N 32° 56.208 W 117° 08.238
John J. Eichar, descended from the royal family of a small Bavarian kingdom, is the only person resting in a marked grave on the grounds of the old Rancho Peñasquitos (Little Cliffs Ranch) in a public open-space area in San Diego surrounded by suburban residential development. His story is told on the marker by his grave, a photo of which is included with this waymark. Some sources say he was shot during a card game, but I know of no documentation of that claim.
The white wooden fence around the grave is typical of many 19th-century graves here in San Diego, although this specific fence is obviously of late-20th or early-21st century vintage. There are several such fences in El Campo Santo (the Holy Field), the cemetery in San Diego's "Old Town" district, for example; there are a couple of waymarks there, too.

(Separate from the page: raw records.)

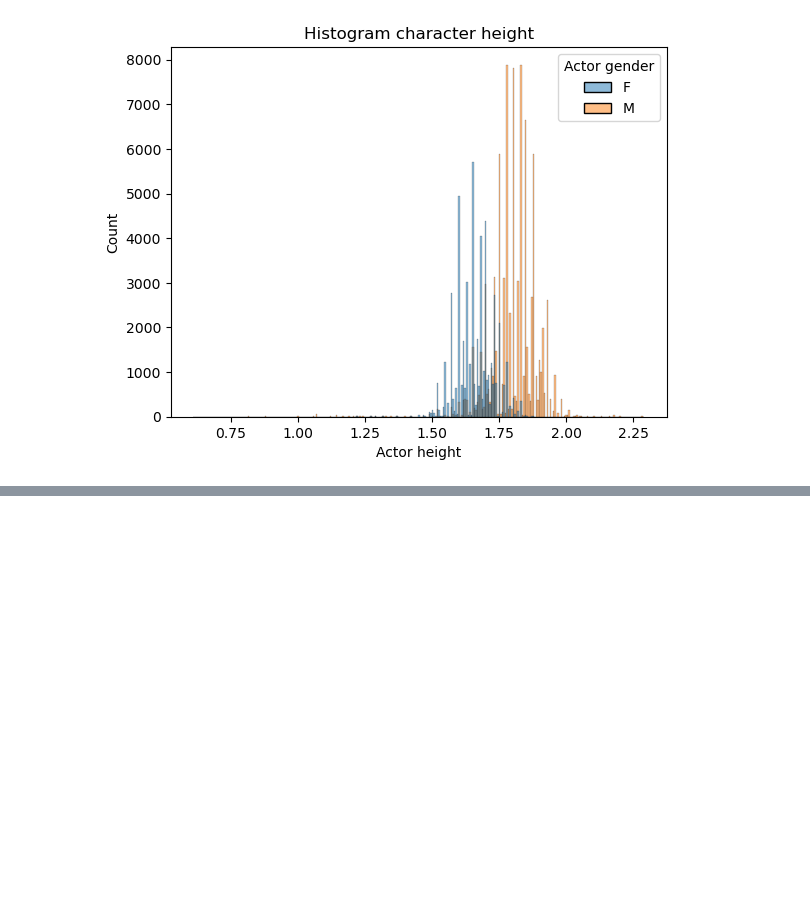
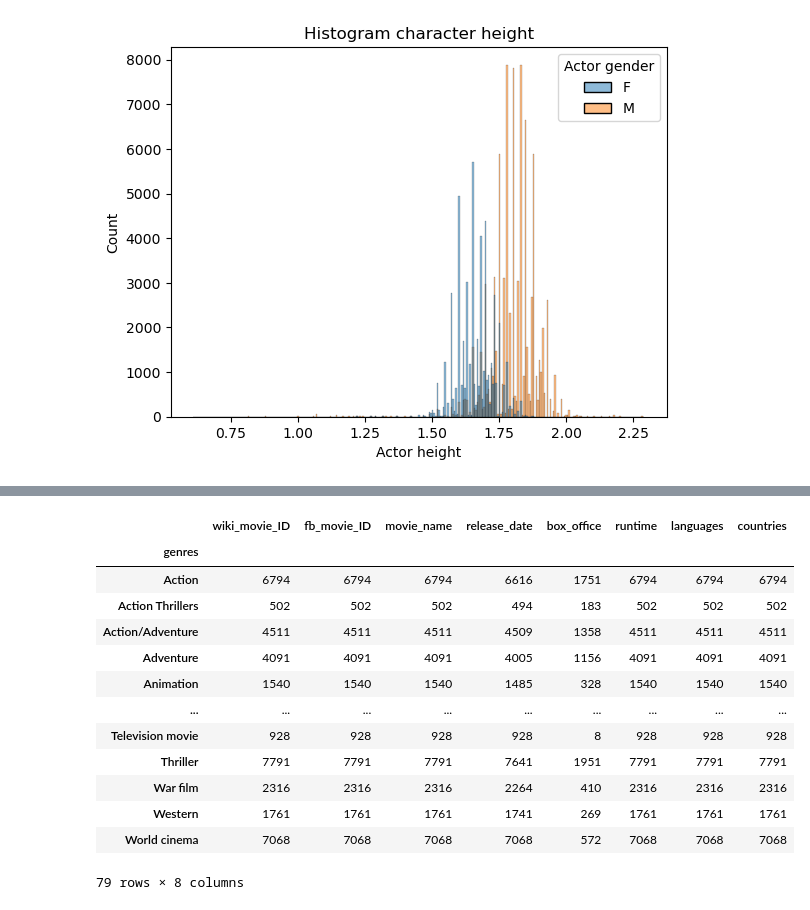
Before and after one commit to epfl-ada/ada-2023-project-lovelace, a Jupyter notebook: Code/first_analysis_jennifer.ipynb, the cells around one changed output, grey strips where cells are left out. Drawn from its saved outputs; the diff is of its cells as text; code cells hidden in the pictures; blank space fills up the shorter version.

```diff
--- a/Code/first_analysis_jennifer.ipynb
+++ b/Code/first_analysis_jennifer.ipynb
@@ -170,0 +218,21 @@ plt.show()
+# %%
+filtered_genres = movie_genres_exploded['genres'].value_counts()
+genres_to_keep = filtered_genres[filtered_genres >= 300].index
+movie_genres_filtered = movie_genres_exploded[movie_genres_exploded['genres'].isin(genres_to_keep)]
+# %%
+movie_genres_filtered.groupby('genres').count()
+# %% [output]
+|  | wiki_movie_ID | fb_movie_ID | movie_name | release_date | box_office | runtime | languages | countries |
+| genres |  |  |  |  |  |  |  |  |
+| Action | 6794 | 6794 | 6794 | 6616 | 1751 | 6794 | 6794 | 6794 |
+| Action Thrillers | 502 | 502 | 502 | 494 | 183 | 502 | 502 | 502 |
+| Action/Adventure | 4511 | 4511 | 4511 | 4509 | 1358 | 4511 | 4511 | 4511 |
+| Adventure | 4091 | 4091 | 4091 | 4005 | 1156 | 4091 | 4091 | 4091 |
+| Animation | 1540 | 1540 | 1540 | 1485 | 328 | 1540 | 1540 | 1540 |
+| ... | ... | ... | ... | ... | ... | ... | ... | ... |
+| Television movie | 928 | 928 | 928 | 928 | 8 | 928 | 928 | 928 |
+| Thriller | 7791 | 7791 | 7791 | 7641 | 1951 | 7791 | 7791 | 7791 |
+| War film | 2316 | 2316 | 2316 | 2264 | 410 | 2316 | 2316 | 2316 |
+| Western | 1761 | 1761 | 1761 | 1741 | 269 | 1761 | 1761 | 1761 |
+| World cinema | 7068 | 7068 | 7068 | 7068 | 572 | 7068 | 7068 | 7068 |
+79 rows × 8 columns
```
Also changed, not shown: parts of 5 cells of this notebook.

The ranch was in operation until the mid-20th century. The old ranch house, originally built in the early 1800s, and added on to over the years, is still there, along with its old springhouse, and there is usually a park ranger there who can show you around. There are trails for hiking, biking, and horseback riding for about 6 miles from here to the west, and the canyon is teeming with geocaches.
Eichar's grave is just a few yards off the main trail on the south side of the creek in the R.P. Canyon Preserve. It's an easy walk of about 0.3 miles from free parking in Canyonside Park (where there are often games of cricket, baseball, or soccer going on) near the trailhead at 32° 56.412' N, 117°08.142 W; walk south, cross the creek, then turn west. Or, you can park (for a $3 fee) in the equestrian staging area about a quarter-mile south of there, and walk west on the main trail.
Anza Borrego Desert
Cuyamaca State Park